YOUR TASK ->
Print out each record, keeping it identical to the original.

RECORDS ->
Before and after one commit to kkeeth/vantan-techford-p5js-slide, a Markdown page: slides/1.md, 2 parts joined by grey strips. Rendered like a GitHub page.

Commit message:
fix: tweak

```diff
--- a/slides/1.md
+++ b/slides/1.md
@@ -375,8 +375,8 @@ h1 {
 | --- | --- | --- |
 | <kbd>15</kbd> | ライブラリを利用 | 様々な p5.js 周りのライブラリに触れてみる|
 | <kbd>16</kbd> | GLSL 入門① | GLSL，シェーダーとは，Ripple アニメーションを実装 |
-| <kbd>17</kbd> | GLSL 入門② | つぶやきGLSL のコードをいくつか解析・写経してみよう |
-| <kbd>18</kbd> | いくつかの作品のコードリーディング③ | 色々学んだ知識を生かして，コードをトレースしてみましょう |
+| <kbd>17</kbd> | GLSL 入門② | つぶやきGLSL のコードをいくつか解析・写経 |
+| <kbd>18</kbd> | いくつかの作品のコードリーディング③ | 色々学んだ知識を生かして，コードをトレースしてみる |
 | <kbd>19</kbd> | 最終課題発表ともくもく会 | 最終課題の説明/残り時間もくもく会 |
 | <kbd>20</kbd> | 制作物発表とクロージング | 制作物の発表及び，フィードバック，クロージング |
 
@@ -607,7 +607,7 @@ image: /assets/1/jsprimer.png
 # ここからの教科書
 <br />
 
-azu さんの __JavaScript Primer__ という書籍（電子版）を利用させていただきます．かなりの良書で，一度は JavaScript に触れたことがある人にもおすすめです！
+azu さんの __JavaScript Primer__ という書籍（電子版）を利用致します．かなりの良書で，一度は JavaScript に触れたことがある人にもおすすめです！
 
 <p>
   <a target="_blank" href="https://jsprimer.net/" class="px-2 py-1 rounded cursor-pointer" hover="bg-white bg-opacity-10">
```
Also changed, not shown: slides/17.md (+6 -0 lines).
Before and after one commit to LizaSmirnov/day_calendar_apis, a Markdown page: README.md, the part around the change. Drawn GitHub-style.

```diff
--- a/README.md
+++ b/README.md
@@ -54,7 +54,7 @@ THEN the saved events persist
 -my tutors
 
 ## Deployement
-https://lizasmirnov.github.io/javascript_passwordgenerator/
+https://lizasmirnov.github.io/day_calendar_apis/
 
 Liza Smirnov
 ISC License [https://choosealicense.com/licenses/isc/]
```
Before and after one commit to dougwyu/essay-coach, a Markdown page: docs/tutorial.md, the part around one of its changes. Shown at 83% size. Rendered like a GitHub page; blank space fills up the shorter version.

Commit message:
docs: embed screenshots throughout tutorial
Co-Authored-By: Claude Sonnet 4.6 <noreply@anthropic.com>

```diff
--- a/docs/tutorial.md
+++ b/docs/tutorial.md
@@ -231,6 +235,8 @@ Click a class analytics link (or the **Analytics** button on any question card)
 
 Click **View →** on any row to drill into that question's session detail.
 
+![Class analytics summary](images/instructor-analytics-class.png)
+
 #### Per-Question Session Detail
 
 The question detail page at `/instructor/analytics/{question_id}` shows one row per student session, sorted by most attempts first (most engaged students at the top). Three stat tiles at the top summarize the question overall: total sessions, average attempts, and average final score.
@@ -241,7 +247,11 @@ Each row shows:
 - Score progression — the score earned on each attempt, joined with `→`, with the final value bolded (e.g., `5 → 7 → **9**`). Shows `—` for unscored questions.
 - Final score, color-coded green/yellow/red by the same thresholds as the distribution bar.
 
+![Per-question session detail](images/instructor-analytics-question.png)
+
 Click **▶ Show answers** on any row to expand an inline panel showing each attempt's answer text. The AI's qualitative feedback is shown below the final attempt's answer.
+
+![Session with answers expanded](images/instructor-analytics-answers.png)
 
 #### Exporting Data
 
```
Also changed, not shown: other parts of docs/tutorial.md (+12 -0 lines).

TASK ANSWER ->
Before and after one commit to kkeeth/vantan-techford-p5js-slide, a Markdown page: slides/1.md, 2 parts joined by grey strips. Rendered like a GitHub page.

Commit message:
fix: tweak

```diff
--- a/slides/1.md
+++ b/slides/1.md
@@ -375,8 +375,8 @@ h1 {
 | --- | --- | --- |
 | <kbd>15</kbd> | ライブラリを利用 | 様々な p5.js 周りのライブラリに触れてみる|
 | <kbd>16</kbd> | GLSL 入門① | GLSL，シェーダーとは，Ripple アニメーションを実装 |
-| <kbd>17</kbd> | GLSL 入門② | つぶやきGLSL のコードをいくつか解析・写経してみよう |
-| <kbd>18</kbd> | いくつかの作品のコードリーディング③ | 色々学んだ知識を生かして，コードをトレースしてみましょう |
+| <kbd>17</kbd> | GLSL 入門② | つぶやきGLSL のコードをいくつか解析・写経 |
+| <kbd>18</kbd> | いくつかの作品のコードリーディング③ | 色々学んだ知識を生かして，コードをトレースしてみる |
 | <kbd>19</kbd> | 最終課題発表ともくもく会 | 最終課題の説明/残り時間もくもく会 |
 | <kbd>20</kbd> | 制作物発表とクロージング | 制作物の発表及び，フィードバック，クロージング |
 
@@ -607,7 +607,7 @@ image: /assets/1/jsprimer.png
 # ここからの教科書
 <br />
 
-azu さんの __JavaScript Primer__ という書籍（電子版）を利用させていただきます．かなりの良書で，一度は JavaScript に触れたことがある人にもおすすめです！
+azu さんの __JavaScript Primer__ という書籍（電子版）を利用致します．かなりの良書で，一度は JavaScript に触れたことがある人にもおすすめです！
 
 <p>
   <a target="_blank" href="https://jsprimer.net/" class="px-2 py-1 rounded cursor-pointer" hover="bg-white bg-opacity-10">
```
Also changed, not shown: slides/17.md (+6 -0 lines).
Before and after one commit to LizaSmirnov/day_calendar_apis, a Markdown page: README.md, the part around the change. Drawn GitHub-style.

```diff
--- a/README.md
+++ b/README.md
@@ -54,7 +54,7 @@ THEN the saved events persist
 -my tutors
 
 ## Deployement
-https://lizasmirnov.github.io/javascript_passwordgenerator/
+https://lizasmirnov.github.io/day_calendar_apis/
 
 Liza Smirnov
 ISC License [https://choosealicense.com/licenses/isc/]
```
Before and after one commit to dougwyu/essay-coach, a Markdown page: docs/tutorial.md, the part around one of its changes. Shown at 83% size. Rendered like a GitHub page; blank space fills up the shorter version.

Commit message:
docs: embed screenshots throughout tutorial
Co-Authored-By: Claude Sonnet 4.6 <noreply@anthropic.com>

```diff
--- a/docs/tutorial.md
+++ b/docs/tutorial.md
@@ -231,6 +235,8 @@ Click a class analytics link (or the **Analytics** button on any question card)
 
 Click **View →** on any row to drill into that question's session detail.
 
+![Class analytics summary](images/instructor-analytics-class.png)
+
 #### Per-Question Session Detail
 
 The question detail page at `/instructor/analytics/{question_id}` shows one row per student session, sorted by most attempts first (most engaged students at the top). Three stat tiles at the top summarize the question overall: total sessions, average attempts, and average final score.
@@ -241,7 +247,11 @@ Each row shows:
 - Score progression — the score earned on each attempt, joined with `→`, with the final value bolded (e.g., `5 → 7 → **9**`). Shows `—` for unscored questions.
 - Final score, color-coded green/yellow/red by the same thresholds as the distribution bar.
 
+![Per-question session detail](images/instructor-analytics-question.png)
+
 Click **▶ Show answers** on any row to expand an inline panel showing each attempt's answer text. The AI's qualitative feedback is shown below the final attempt's answer.
+
+![Session with answers expanded](images/instructor-analytics-answers.png)
 
 #### Exporting Data
 
```
Also changed, not shown: other parts of docs/tutorial.md (+12 -0 lines).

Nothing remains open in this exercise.